:: Source material

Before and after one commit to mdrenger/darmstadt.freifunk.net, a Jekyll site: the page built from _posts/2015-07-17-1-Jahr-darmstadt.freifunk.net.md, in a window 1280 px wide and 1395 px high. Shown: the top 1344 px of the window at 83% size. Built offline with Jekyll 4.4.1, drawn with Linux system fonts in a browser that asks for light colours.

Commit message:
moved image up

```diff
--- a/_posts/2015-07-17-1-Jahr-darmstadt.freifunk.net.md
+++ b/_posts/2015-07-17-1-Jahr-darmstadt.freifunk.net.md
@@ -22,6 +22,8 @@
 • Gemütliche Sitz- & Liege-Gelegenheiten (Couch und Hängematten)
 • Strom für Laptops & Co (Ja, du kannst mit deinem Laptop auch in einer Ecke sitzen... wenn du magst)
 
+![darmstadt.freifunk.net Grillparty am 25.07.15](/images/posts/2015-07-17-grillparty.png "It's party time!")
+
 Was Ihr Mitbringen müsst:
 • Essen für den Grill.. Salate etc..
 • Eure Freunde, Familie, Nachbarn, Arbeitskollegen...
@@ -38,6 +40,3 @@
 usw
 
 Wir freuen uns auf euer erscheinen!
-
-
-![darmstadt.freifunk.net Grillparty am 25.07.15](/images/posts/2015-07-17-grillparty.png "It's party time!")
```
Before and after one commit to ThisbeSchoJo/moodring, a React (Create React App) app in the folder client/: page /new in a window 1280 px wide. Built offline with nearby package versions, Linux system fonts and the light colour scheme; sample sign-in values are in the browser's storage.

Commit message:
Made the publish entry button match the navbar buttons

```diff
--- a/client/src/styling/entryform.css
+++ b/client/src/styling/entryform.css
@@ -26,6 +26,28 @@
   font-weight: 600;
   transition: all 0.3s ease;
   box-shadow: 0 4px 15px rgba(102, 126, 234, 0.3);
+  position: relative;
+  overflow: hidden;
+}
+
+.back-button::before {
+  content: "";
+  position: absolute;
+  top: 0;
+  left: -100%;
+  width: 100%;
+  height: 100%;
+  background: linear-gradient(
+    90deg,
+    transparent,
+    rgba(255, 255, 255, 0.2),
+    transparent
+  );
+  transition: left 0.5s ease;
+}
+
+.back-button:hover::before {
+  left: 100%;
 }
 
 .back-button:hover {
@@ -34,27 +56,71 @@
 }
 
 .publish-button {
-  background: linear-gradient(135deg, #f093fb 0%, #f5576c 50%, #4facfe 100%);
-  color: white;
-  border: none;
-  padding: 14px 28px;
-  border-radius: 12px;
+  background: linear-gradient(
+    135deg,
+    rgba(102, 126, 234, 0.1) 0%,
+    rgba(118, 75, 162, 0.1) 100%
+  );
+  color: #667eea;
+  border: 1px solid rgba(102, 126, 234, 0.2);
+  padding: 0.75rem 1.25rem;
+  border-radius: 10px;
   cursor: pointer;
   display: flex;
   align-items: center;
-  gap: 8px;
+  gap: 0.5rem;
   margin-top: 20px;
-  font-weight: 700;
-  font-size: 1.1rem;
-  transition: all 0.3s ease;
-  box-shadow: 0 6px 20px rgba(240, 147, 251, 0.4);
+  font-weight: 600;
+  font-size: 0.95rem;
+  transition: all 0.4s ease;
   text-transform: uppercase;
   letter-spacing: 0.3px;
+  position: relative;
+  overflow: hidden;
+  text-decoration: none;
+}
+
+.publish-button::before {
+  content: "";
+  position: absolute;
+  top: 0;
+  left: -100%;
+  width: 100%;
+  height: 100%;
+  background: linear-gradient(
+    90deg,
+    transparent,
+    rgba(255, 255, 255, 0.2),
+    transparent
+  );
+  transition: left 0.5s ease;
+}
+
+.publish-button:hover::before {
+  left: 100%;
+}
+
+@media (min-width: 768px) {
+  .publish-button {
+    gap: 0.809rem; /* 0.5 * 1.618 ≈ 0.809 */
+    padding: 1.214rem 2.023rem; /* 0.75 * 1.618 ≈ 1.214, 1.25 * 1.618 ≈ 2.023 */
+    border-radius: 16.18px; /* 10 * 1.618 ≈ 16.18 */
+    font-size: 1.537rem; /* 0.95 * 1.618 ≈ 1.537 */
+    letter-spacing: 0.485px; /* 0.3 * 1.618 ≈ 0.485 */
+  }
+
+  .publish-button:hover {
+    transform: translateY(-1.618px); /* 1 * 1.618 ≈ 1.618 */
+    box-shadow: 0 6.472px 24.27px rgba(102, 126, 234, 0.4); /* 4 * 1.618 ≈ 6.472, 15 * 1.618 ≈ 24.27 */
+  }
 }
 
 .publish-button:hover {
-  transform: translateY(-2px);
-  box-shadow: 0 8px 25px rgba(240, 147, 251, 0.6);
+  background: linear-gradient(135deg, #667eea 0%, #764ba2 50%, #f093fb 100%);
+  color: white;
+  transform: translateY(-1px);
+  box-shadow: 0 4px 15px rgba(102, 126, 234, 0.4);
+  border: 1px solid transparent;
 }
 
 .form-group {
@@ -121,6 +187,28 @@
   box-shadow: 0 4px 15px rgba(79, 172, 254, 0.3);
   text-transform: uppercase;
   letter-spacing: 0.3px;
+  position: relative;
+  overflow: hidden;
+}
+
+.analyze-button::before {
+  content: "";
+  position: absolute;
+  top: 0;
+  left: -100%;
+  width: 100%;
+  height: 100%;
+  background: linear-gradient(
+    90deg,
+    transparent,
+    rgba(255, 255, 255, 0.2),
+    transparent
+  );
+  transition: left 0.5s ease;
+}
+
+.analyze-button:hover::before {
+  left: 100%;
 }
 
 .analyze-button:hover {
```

::::

### What the task requires
Each line in the records above with "border" must be returned.

### Exercise solution
-  border: none;
-  border-radius: 12px;
+  border: 1px solid rgba(102, 126, 234, 0.2);
+  border-radius: 10px;
+    border-radius: 16.18px; /* 10 * 1.618 ≈ 16.18 */
+  border: 1px solid transparent;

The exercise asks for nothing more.